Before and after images
··········

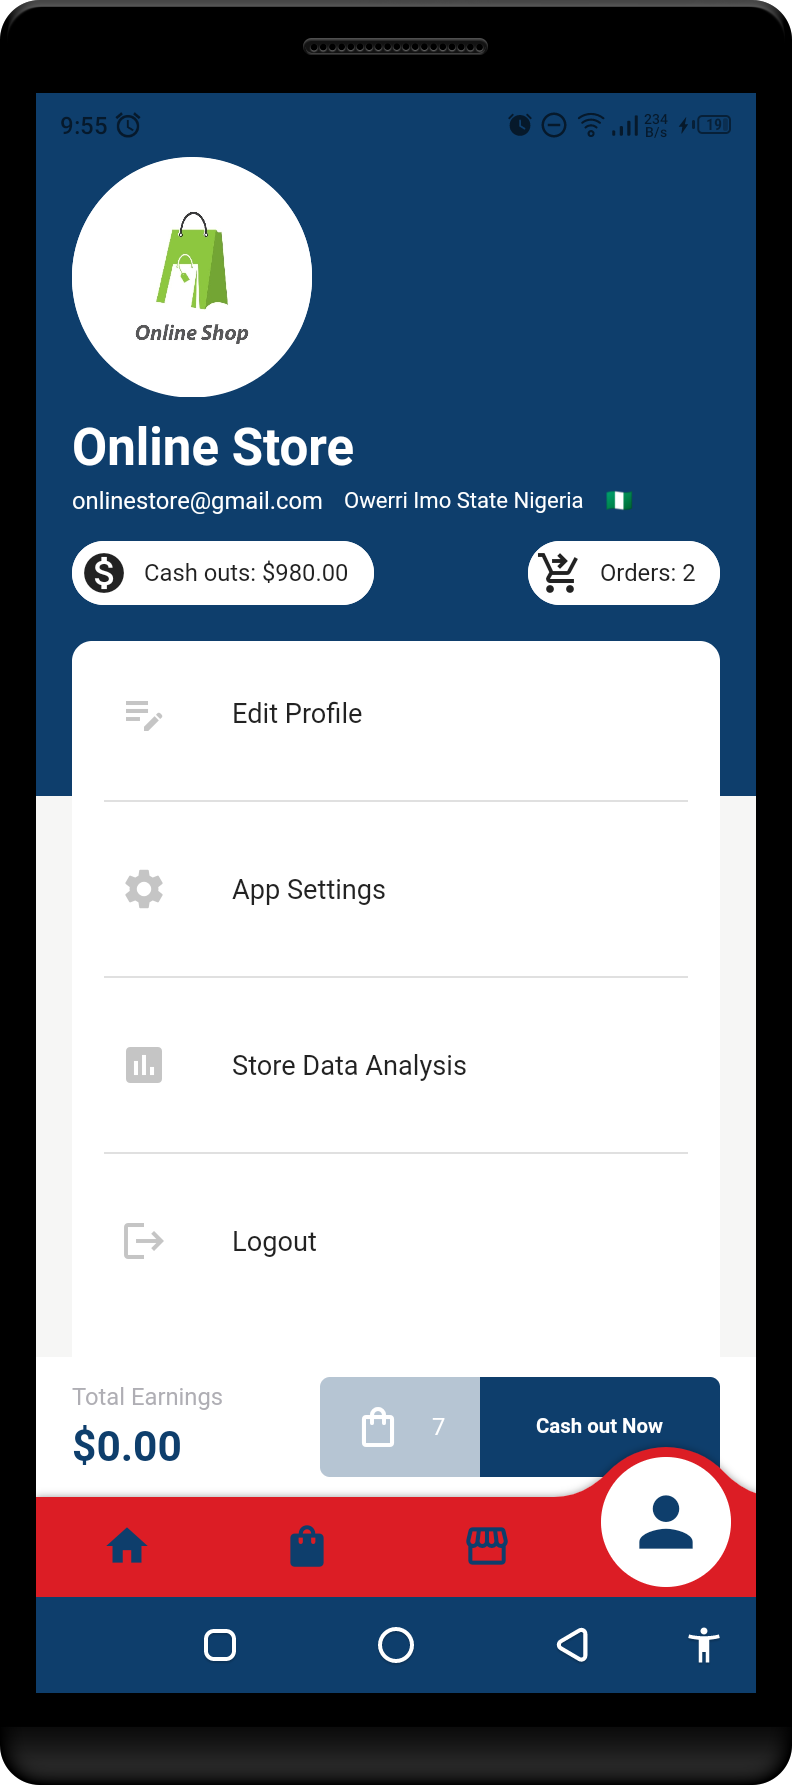
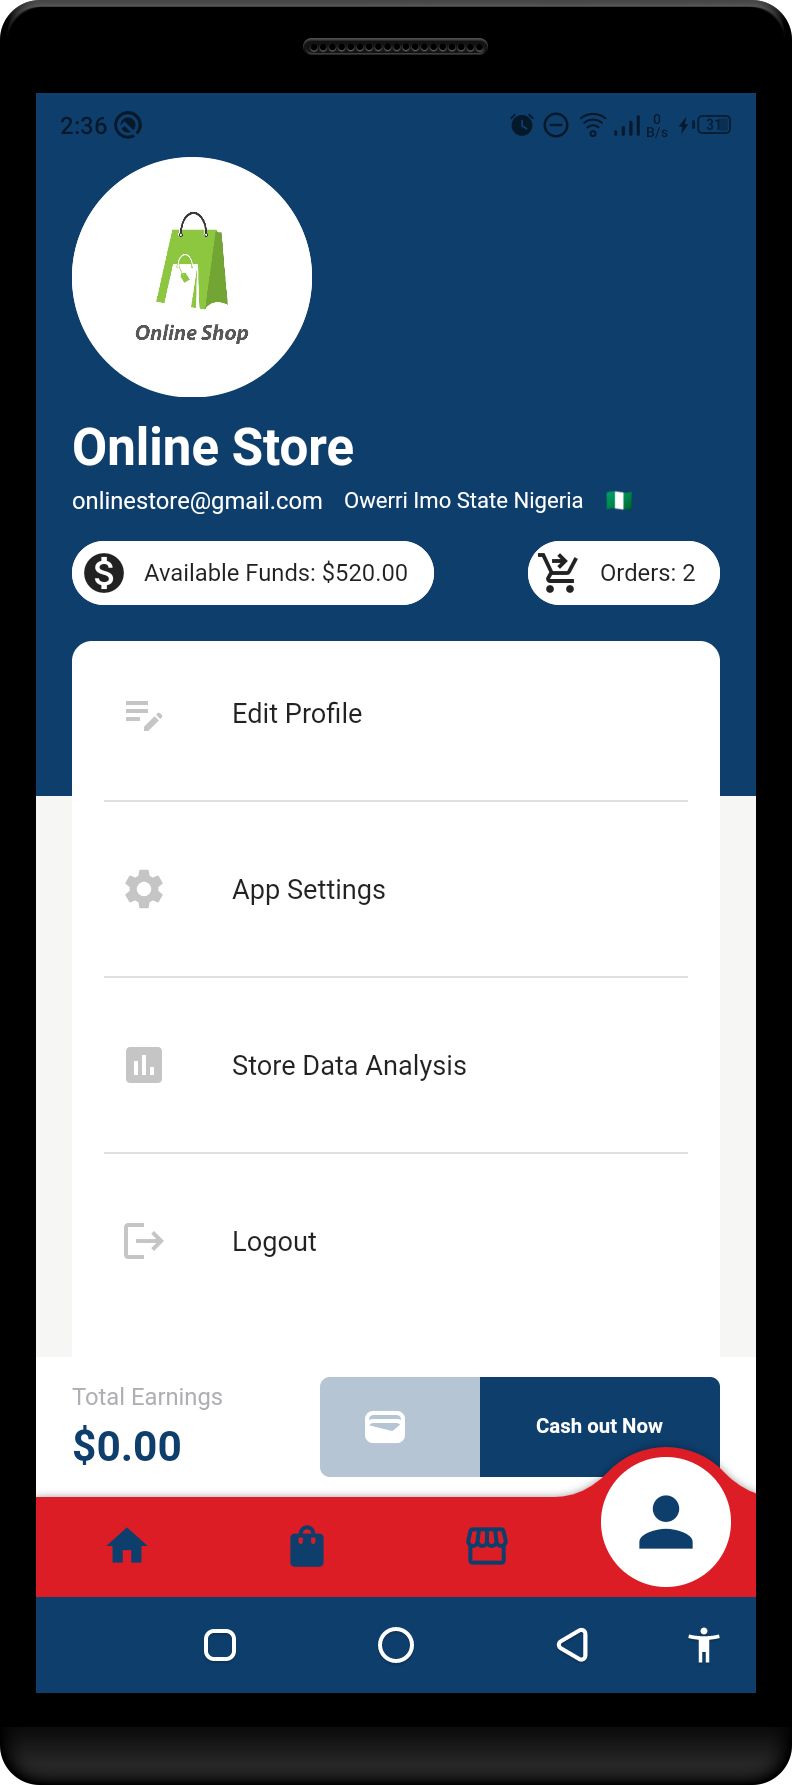
vendor delivery and approval of order refactoring

diff --git a/lib/constants/firebase_refs/collections.dart b/lib/constants/firebase_refs/collections.dart
@@ -19,6 +19,6 @@ class FirebaseCollections {
   static final ordersCollection =
       FirebaseFirestore.instance.collection('orders');
 
-  static final checkoutCollection =
-      FirebaseFirestore.instance.collection('checkouts');
+  static final cashOutCollection =
+      FirebaseFirestore.instance.collection('cash_outs');
 }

··········

> **ACTIVITY**: Each line that includes the string "final" should be copied from the data.

> **RESPONSE AREA**:
   static final ordersCollection =
-  static final checkoutCollection =
+  static final cashOutCollection =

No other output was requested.